Data records below:

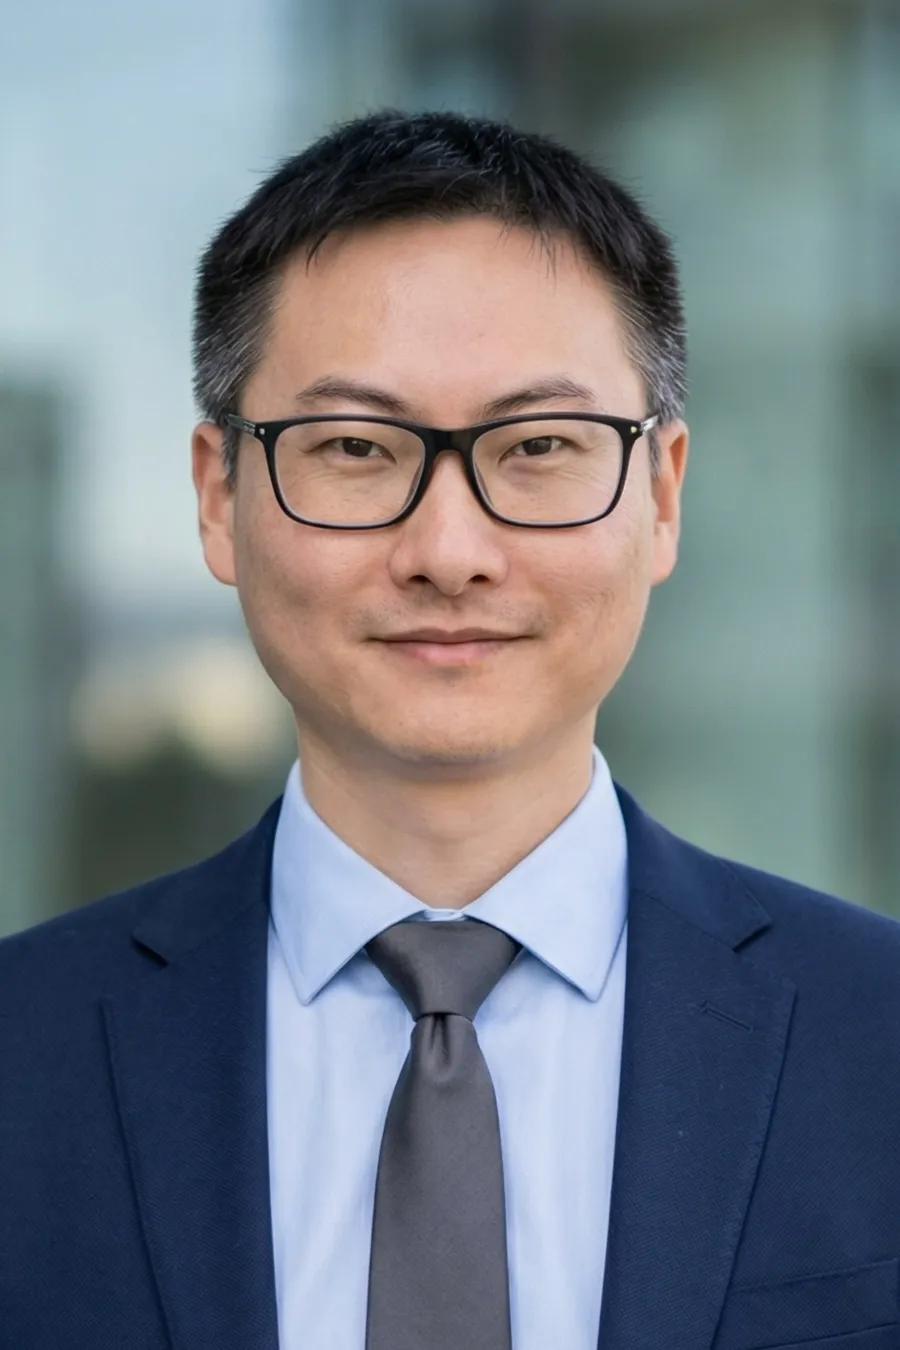
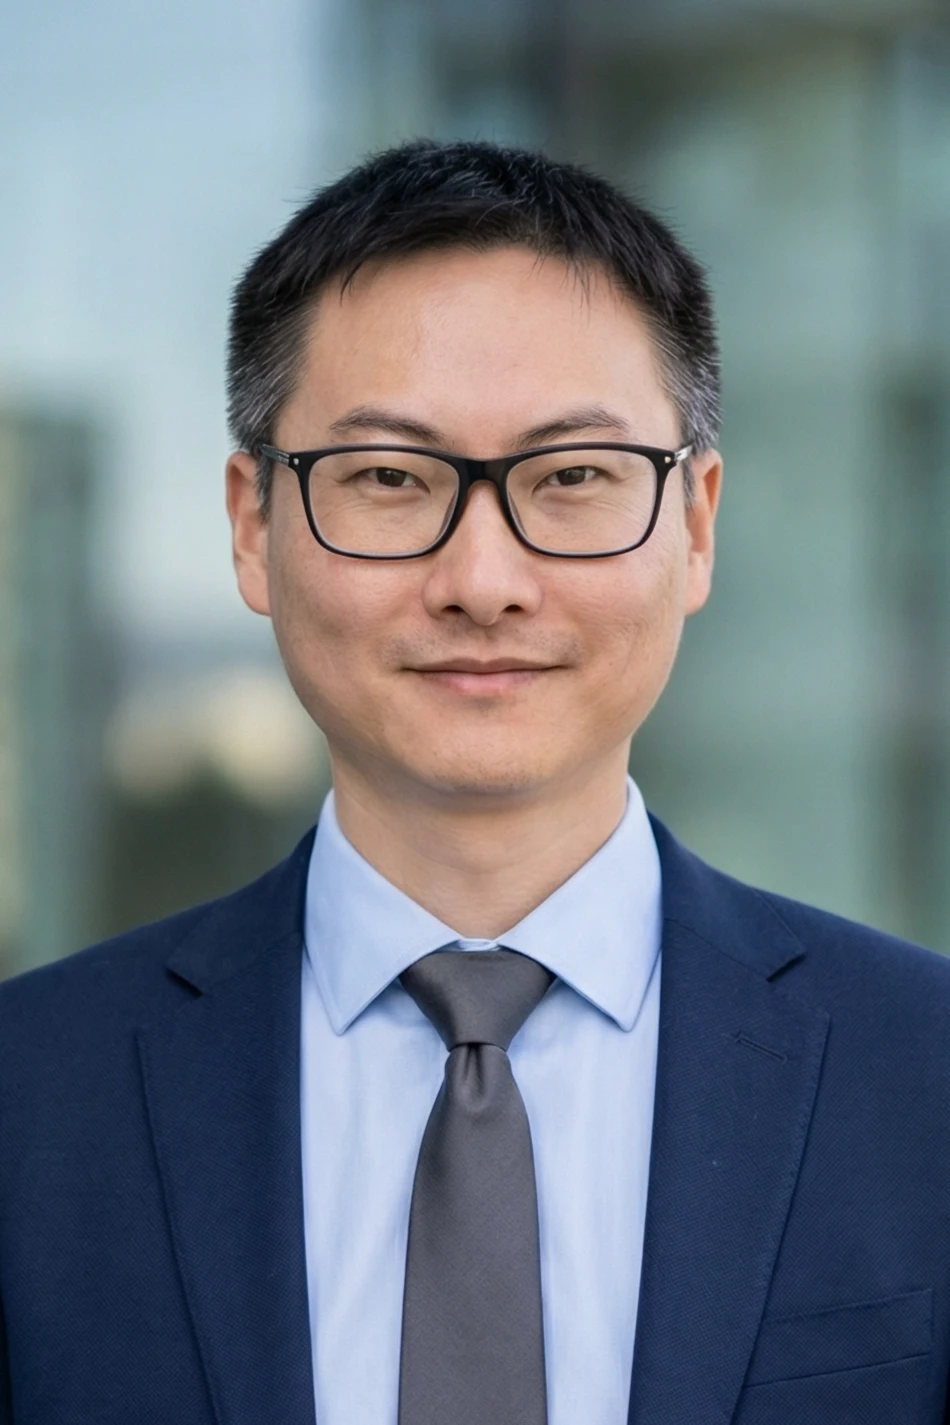
Checkpoint: 将Willard Tian的专业头像替换为新上传的高质量WebP格式照片（49KB）。新照片已上传到S3 CDN，Team.tsx中的图片路径已更新为CDN URL。

diff --git a/client/src/pages/Team.tsx b/client/src/pages/Team.tsx
@@ -53,7 +53,7 @@ const teamMembers: TeamMemberWithTranslation[] = [
     titleEn: "Study and Visa Expert",
     description: "擅长处理各类疑难留学签证及访问签申请，为申请人提供量身定制的学习计划建议。张涛专家拥有丰富的国际教育背景，深刻理解学生的需求和挑战。",
     descriptionEn: "Expert in handling various difficult study visa and visitor visa applications, providing customized study plan recommendations for applicants. Expert Zhang Tao has extensive international education background and deep understanding of students' needs and challenges.",
-    image: "/images/WillardTian-1771925780340.webp",
+    image: "https://files.manuscdn.com/user_upload_by_module/session_file/310519663292376041/gyIWongQAstChsAf.webp",
     position: "left"
   },
   {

End of Data records.

Some lines in the data above hold the string "image". Find and copy each of them.

-    image: "/images/WillardTian-1771925780340.webp",
+    image: "https://files.manuscdn.com/user_upload_by_module/session_file/310519663292376041/gyIWongQAstChsAf.webp",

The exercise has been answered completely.